Fortunately, the

84

zeroes in Z simplify the algebra. Differentiating the above identity, we obtain another equation in da/dr, db/br and we then solve to obtain da/dr

- 29.1491

db/dr

- 0.3377

The rate of change with respect to r of the real parts of the pure imaginary roots of Z, (a + r), is d(a + r) dr

=

da/dr + 1

- 28.1491

Thus [d(a + r)]/dr f 0 and the hypothesis of Theorem 1 holds for our example in section II. REFERENCES 1. Arnold, V. 1., "Lectures on Bifurcation and Versal Families,"

Russian Mathematical Surveys, 27 (1972), 54-123.

2. Benhabib, J. and K. Nishimura, "The Hopf Bifurcation and the Existence and Stability of Closed Orbits in Multi-Sector Models of Optimal Economic Growth," Journal of Economic Theory, 21 (1979), 421-444. 3. Brock, W. A. and J. A. Scheinkman, "On the Long-Run Behavior of a Competitive Firm," in Equilibrium and Disequilibrium in Economic Theory, ed. G. Schwodiauer, D. Reidel Publishing Company, Dordrecht, Boston, 1978. 4. Bruslinskaya, N. N., "Qualitative Integration of a System of n Differential Equations in a Region Containing a Singular Point and a Limit Cycle," Society Mathematics Doklady, 2 (1961), 9-12. 5. Eisner, R. and R. Stroz, "Determinants of Business Investment," in Impacts of Monetary Policy (Commission on Money and Credit), Prentice-Hall, Englewood Cliffs, N.J., 1963. 6. Hirch, M. W. and S. Smale, Differential Equations, Dynamical Systems and Linear Algebra, Academic Press, New York, 1974. 7. Hopf, E., "Bifurcation of a Periodic Solution From a Stationary Solution of a System of Differential Equations," in J. E. Marsden and M. McCracken, The Hopf Bifurcation and Its Applications, Springer-Verlag, New York, 1976. 8. Lucas, R. E., "Optimal Investment Policy and the Flexible Accelerator," International Economic Review, 8 (1967), 78-85. 9. Lucas, R. E. and E. C. Prescott, "Investment Under Uncertainty," Econometrica, 44 (1976), 841-865. 10. Magill, M. J. P., "On Cyclical Motion in Dynamic Economics," Journal of Economics, Dynamics and Contr 1, 1 (1979), 199-218.

85

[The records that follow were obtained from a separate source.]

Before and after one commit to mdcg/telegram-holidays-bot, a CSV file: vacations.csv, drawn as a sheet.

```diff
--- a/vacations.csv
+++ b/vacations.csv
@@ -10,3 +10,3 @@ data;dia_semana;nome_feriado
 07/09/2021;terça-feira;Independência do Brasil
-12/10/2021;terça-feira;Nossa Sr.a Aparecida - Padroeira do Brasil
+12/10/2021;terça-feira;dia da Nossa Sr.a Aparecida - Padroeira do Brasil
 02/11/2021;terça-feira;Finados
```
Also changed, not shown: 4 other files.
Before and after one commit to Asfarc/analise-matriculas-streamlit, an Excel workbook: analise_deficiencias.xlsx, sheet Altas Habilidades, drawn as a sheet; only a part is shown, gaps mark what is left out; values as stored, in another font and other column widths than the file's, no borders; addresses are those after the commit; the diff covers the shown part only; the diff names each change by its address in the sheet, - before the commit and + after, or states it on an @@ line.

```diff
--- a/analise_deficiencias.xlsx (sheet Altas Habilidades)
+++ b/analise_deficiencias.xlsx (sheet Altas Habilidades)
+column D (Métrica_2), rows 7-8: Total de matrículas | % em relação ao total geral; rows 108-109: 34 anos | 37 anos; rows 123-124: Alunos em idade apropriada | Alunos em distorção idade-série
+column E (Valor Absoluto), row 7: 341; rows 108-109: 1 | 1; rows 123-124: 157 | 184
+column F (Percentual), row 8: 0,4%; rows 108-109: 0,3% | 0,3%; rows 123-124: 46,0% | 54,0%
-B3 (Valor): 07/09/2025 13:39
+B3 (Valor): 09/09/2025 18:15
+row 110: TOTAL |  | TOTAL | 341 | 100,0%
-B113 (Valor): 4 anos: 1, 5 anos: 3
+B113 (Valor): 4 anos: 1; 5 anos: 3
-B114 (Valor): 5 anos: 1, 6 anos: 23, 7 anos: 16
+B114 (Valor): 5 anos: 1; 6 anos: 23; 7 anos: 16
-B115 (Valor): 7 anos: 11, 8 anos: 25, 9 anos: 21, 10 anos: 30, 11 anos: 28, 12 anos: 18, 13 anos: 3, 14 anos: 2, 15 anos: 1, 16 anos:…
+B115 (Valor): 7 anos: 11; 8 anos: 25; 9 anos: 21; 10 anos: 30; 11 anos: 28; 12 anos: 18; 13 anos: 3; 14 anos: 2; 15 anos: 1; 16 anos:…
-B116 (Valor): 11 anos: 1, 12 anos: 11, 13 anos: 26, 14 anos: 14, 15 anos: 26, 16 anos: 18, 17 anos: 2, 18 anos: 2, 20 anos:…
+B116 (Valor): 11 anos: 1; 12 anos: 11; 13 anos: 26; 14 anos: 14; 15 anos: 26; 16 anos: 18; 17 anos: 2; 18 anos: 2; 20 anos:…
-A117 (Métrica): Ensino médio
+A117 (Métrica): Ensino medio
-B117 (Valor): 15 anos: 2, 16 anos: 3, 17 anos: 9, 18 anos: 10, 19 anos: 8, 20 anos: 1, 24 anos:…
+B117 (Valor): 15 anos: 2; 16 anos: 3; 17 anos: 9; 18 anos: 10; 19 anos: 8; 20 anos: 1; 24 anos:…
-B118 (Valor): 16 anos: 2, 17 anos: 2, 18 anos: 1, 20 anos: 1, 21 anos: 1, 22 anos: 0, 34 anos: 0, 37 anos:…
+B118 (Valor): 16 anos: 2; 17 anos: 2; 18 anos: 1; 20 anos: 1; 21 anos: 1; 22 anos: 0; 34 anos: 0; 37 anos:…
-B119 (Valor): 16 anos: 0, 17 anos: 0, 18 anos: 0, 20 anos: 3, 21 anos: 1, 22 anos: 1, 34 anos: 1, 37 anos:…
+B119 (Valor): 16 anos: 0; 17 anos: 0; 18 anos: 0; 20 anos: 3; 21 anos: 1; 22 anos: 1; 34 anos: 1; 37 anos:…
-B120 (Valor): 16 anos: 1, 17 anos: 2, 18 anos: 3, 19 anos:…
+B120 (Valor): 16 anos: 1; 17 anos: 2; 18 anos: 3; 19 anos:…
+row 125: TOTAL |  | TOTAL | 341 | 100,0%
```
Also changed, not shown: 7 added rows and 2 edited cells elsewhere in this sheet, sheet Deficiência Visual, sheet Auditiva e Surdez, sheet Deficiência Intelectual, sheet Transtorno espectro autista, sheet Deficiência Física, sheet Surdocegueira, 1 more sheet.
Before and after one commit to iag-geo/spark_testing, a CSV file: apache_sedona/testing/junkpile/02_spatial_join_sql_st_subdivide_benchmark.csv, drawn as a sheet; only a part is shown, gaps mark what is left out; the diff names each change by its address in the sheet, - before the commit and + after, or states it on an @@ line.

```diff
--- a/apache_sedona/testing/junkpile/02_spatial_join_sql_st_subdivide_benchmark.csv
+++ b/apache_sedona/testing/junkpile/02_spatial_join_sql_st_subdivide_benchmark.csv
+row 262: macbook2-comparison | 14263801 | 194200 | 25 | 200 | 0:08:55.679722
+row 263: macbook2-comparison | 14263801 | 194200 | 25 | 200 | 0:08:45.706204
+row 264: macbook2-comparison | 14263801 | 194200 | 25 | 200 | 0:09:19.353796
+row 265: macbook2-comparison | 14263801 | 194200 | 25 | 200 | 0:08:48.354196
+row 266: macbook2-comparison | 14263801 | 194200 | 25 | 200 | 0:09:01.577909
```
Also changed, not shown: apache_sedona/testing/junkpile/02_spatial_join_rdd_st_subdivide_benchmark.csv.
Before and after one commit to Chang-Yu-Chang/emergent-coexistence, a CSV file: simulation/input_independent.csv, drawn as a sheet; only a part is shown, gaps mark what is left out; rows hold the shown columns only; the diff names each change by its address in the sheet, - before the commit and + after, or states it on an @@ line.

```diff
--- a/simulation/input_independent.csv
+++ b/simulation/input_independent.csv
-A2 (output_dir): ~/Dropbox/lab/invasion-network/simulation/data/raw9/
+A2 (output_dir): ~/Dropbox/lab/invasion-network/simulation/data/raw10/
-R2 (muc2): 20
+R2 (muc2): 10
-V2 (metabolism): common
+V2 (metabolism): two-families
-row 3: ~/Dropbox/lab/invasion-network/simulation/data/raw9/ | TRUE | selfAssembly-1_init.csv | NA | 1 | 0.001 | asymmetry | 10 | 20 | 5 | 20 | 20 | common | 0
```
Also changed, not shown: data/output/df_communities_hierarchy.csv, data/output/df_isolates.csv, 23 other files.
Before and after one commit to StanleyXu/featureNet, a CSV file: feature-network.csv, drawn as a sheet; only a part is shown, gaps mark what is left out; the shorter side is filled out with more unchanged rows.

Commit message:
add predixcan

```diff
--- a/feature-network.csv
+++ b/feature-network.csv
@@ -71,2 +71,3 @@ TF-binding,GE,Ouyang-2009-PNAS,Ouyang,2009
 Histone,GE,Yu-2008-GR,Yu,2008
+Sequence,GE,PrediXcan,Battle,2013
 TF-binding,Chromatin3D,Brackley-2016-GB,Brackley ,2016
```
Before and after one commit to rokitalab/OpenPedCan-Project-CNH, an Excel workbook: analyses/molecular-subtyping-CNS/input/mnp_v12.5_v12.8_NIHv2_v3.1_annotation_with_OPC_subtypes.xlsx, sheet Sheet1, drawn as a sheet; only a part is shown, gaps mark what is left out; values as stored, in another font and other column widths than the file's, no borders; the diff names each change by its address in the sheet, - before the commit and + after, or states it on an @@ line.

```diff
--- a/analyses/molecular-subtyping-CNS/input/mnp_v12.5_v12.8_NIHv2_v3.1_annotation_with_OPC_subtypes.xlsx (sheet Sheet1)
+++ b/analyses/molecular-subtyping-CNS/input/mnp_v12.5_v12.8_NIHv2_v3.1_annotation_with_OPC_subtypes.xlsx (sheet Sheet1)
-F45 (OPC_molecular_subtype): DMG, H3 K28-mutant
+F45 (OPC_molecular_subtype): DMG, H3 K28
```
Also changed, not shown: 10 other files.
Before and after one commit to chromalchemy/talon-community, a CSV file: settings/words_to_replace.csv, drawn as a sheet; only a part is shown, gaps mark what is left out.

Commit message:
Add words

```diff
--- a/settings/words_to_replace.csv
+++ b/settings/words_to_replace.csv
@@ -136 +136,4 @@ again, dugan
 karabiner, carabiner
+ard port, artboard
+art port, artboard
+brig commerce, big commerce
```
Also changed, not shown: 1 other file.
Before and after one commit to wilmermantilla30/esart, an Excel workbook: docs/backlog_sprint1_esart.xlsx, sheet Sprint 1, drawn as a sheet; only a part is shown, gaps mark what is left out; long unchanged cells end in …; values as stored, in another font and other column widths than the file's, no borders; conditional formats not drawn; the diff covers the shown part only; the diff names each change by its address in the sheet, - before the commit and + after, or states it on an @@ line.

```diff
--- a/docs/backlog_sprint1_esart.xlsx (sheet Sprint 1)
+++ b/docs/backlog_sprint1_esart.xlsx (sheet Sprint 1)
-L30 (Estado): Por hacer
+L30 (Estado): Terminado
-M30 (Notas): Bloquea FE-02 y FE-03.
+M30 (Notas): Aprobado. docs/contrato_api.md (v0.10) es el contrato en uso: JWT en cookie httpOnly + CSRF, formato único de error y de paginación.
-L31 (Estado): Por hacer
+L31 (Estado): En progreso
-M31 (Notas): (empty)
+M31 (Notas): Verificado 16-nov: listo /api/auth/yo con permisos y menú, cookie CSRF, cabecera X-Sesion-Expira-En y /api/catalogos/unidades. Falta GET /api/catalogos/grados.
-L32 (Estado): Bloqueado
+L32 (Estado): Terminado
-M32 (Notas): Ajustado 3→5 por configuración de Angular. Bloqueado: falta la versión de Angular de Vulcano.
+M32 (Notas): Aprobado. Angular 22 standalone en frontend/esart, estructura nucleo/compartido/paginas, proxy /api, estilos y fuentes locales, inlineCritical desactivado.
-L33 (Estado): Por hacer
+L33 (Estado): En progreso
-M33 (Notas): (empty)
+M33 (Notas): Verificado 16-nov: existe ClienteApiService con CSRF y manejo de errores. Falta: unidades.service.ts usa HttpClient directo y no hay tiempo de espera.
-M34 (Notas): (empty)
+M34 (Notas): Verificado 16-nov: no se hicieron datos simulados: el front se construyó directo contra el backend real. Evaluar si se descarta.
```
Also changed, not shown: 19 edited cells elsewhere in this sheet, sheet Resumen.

11. Marsden, J. E. and M. McCracken, The Hopf Bifurcation and Its Applications, Applied Mathematical SCiences, No. 10, SpringerVerlag, New York, 1976. 12. Mortensen, D. T., "Generalized Costs of Adjustment and Dynamic Factor Demand Theory," Econometrica, 41 (1973), 657-665. 13. Pitchford, J. D. and S. J. Turnovsky, Applications of Control Theory to Economic Analysis, North-Holland, New York, 1977. 14. Scheinkman, J. A., "Stability of Separable Hamiltonians and Investment Theory," Review of Economic Studies, 45 (1978), 559570. 15. Treadway, A. B., "The Rational Multivariate Flexible Accelerator," Econometrica, 39 (1971), 845-855.